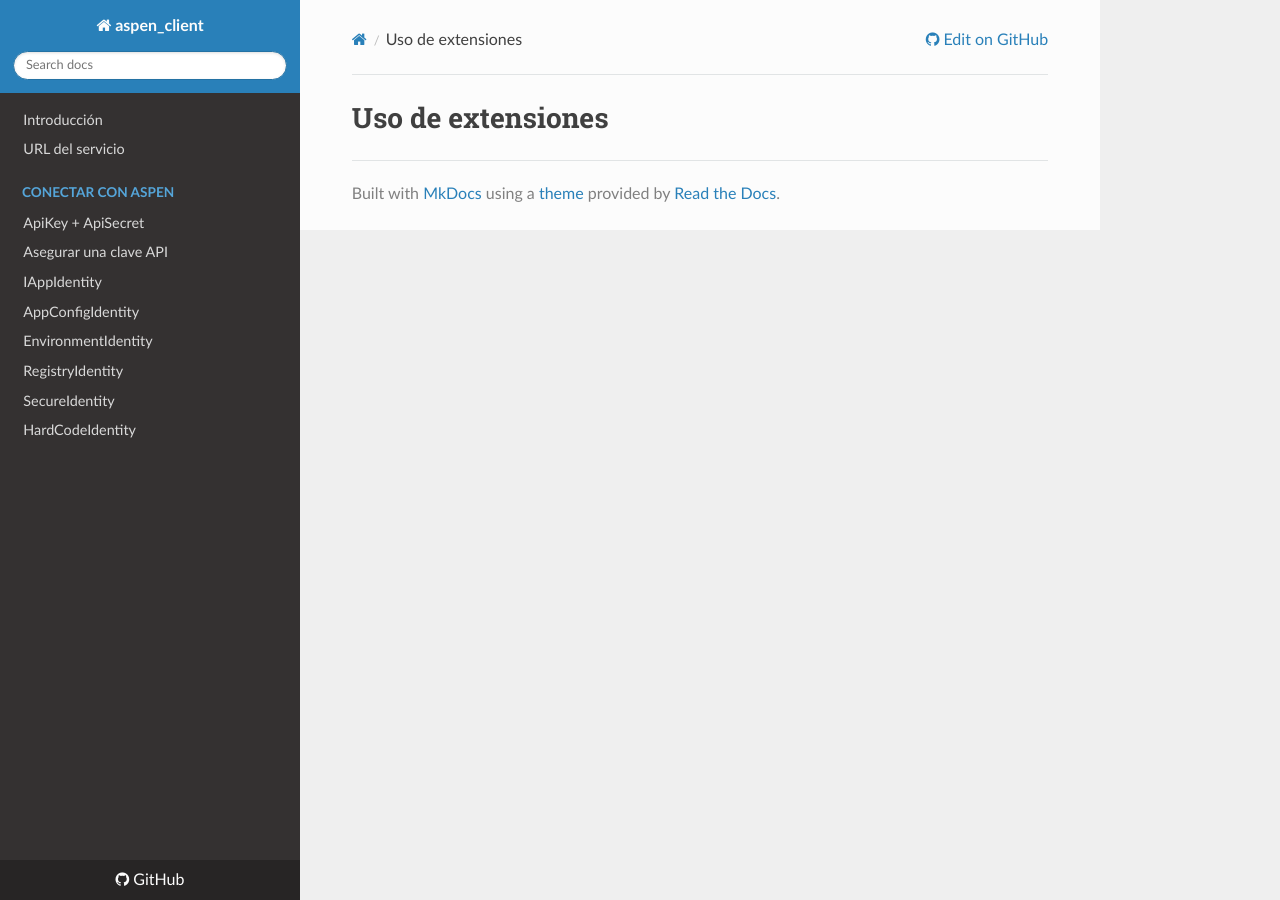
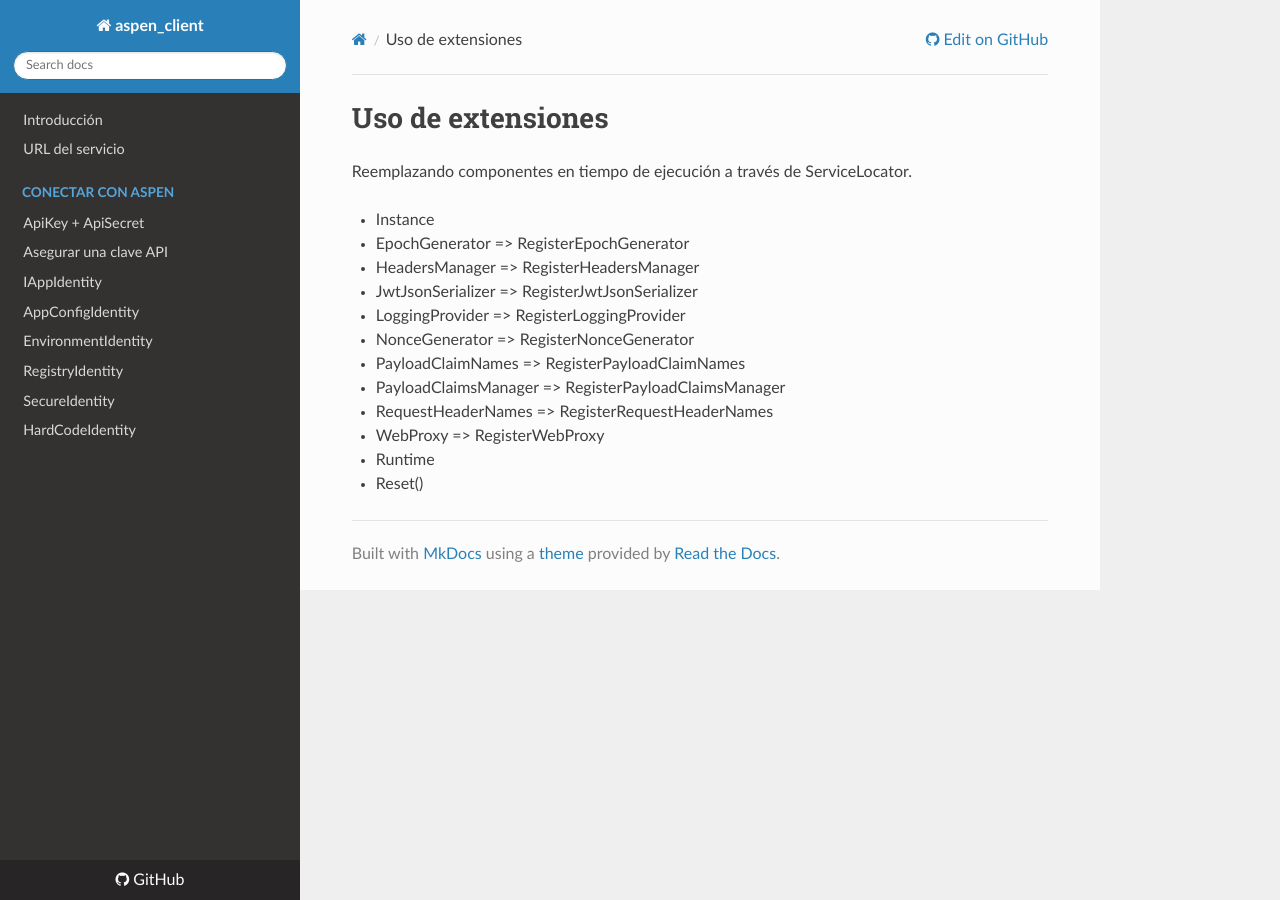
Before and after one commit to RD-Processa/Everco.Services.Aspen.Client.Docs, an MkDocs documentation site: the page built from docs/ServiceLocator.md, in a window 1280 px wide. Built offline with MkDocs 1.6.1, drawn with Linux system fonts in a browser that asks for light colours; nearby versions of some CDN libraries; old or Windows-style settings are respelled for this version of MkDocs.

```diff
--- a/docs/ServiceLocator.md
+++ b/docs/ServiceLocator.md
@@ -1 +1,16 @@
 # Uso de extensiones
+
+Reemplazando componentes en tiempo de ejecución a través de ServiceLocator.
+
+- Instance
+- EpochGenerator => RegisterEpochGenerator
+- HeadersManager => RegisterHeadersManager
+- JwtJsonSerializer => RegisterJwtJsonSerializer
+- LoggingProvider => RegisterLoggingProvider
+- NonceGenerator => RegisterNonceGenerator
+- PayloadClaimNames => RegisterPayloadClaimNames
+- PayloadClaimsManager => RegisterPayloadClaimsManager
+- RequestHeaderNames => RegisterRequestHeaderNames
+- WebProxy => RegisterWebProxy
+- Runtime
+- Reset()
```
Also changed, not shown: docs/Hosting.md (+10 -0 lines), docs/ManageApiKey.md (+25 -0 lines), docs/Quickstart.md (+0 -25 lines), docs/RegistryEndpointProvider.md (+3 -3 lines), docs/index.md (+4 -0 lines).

TASK ITEM
Retype each line of the listing above word for word. Exclude the pictures.

TASK ANSWER
Before and after one commit to RD-Processa/Everco.Services.Aspen.Client.Docs, an MkDocs documentation site: the page built from docs/ServiceLocator.md, in a window 1280 px wide. Built offline with MkDocs 1.6.1, drawn with Linux system fonts in a browser that asks for light colours; nearby versions of some CDN libraries; old or Windows-style settings are respelled for this version of MkDocs.

```diff
--- a/docs/ServiceLocator.md
+++ b/docs/ServiceLocator.md
@@ -1 +1,16 @@
 # Uso de extensiones
+
+Reemplazando componentes en tiempo de ejecución a través de ServiceLocator.
+
+- Instance
+- EpochGenerator => RegisterEpochGenerator
+- HeadersManager => RegisterHeadersManager
+- JwtJsonSerializer => RegisterJwtJsonSerializer
+- LoggingProvider => RegisterLoggingProvider
+- NonceGenerator => RegisterNonceGenerator
+- PayloadClaimNames => RegisterPayloadClaimNames
+- PayloadClaimsManager => RegisterPayloadClaimsManager
+- RequestHeaderNames => RegisterRequestHeaderNames
+- WebProxy => RegisterWebProxy
+- Runtime
+- Reset()
```
Also changed, not shown: docs/Hosting.md (+10 -0 lines), docs/ManageApiKey.md (+25 -0 lines), docs/Quickstart.md (+0 -25 lines), docs/RegistryEndpointProvider.md (+3 -3 lines), docs/index.md (+4 -0 lines).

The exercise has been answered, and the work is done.